|Published Online: April 25, 2016||$US5.00|
The concept of legal obligation has become ubiquitous in International Relations and International Law literatures in the last few decades. Yet our theoretical grasp of the construct remains significantly limited. There has been no analysis of what a sense of obligation toward international law means and how it operates. Drawing from legal philosophy, psychology, and international relations theory, this article offers a conceptual definition of the psychological dimension of legal obligation and provides an analytical framework to examine its implications for international politics. This paper contributes to a number of literatures. First, it adds to a large body of research on international law in global politics by clarifying the frequently evoked yet rarely theorized concept of legal obligation. Second, by advancing a fresh way to think about the authority of international law in global politics, this study adds to the bourgeoning literature on authority and legitimacy in social sciences. Finally, this work opens up new avenues of interdisciplinary research on international law.
|Keywords:||Legal Obligation, International Law, International Relations, Compliance, Psychology, Legal Philosophy|
The International Journal of Interdisciplinary Civic and Political Studies, Volume 11, Issue 2, June 2016, pp.1-18. Article: Print (Spiral Bound). Published Online: April 25, 2016 (Article: Electronic (PDF File; 861.106KB)).

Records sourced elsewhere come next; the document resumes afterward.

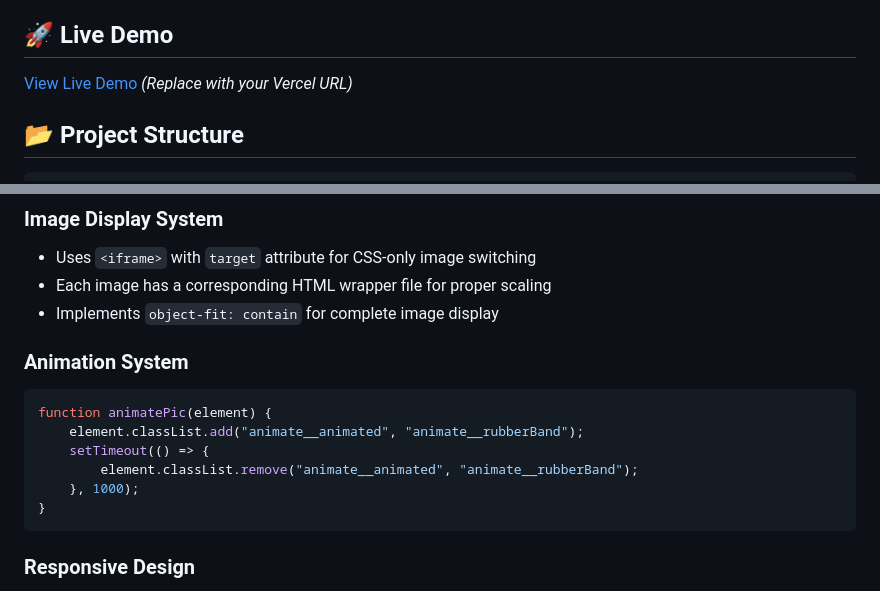
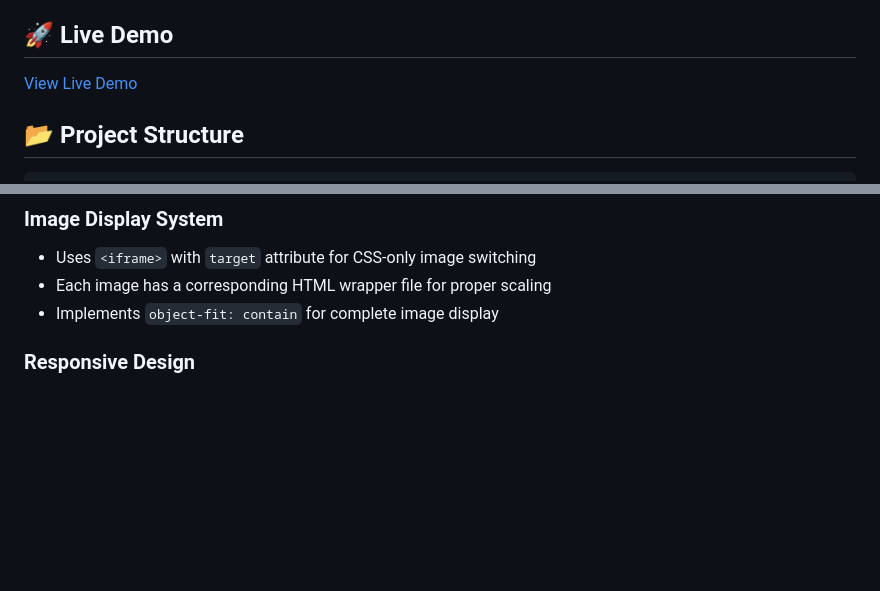
Before and after one commit to CromwellRodrigues/image-gallery, a Markdown page: README.md, 2 parts joined by grey strips. Drawn GitHub-style; blank space fills up the shorter version.

Commit message:
Update README with new demo link and cleanup
Updated live demo link and removed animation system section.

````diff
--- a/README.md
+++ b/README.md
@@ -15,7 +15,7 @@ A beautiful, interactive image gallery built with HTML, CSS, and JavaScript feat
 
 ## 🚀 Live Demo
 
-[View Live Demo](https://your-deployed-site.vercel.app) *(Replace with your Vercel URL)*
+[View Live Demo]((https://image-gallery-showcase.vercel.app/))
 
 ## 📂 Project Structure
 
@@ -58,16 +58,6 @@ image-gallery/
 - Uses `<iframe>` with `target` attribute for CSS-only image switching
 - Each image has a corresponding HTML wrapper file for proper scaling
 - Implements `object-fit: contain` for complete image display
-
-### Animation System
-```javascript
-function animatePic(element) {
-    element.classList.add("animate__animated", "animate__rubberBand");
-    setTimeout(() => {
-        element.classList.remove("animate__animated", "animate__rubberBand");
-    }, 1000);
-}
-```
 
 ### Responsive Design
 - Flexbox layout for centering and alignment
````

Assistant Professor, Department of Political Science, University of Arkansas, Fayetteville, Arkansas, USA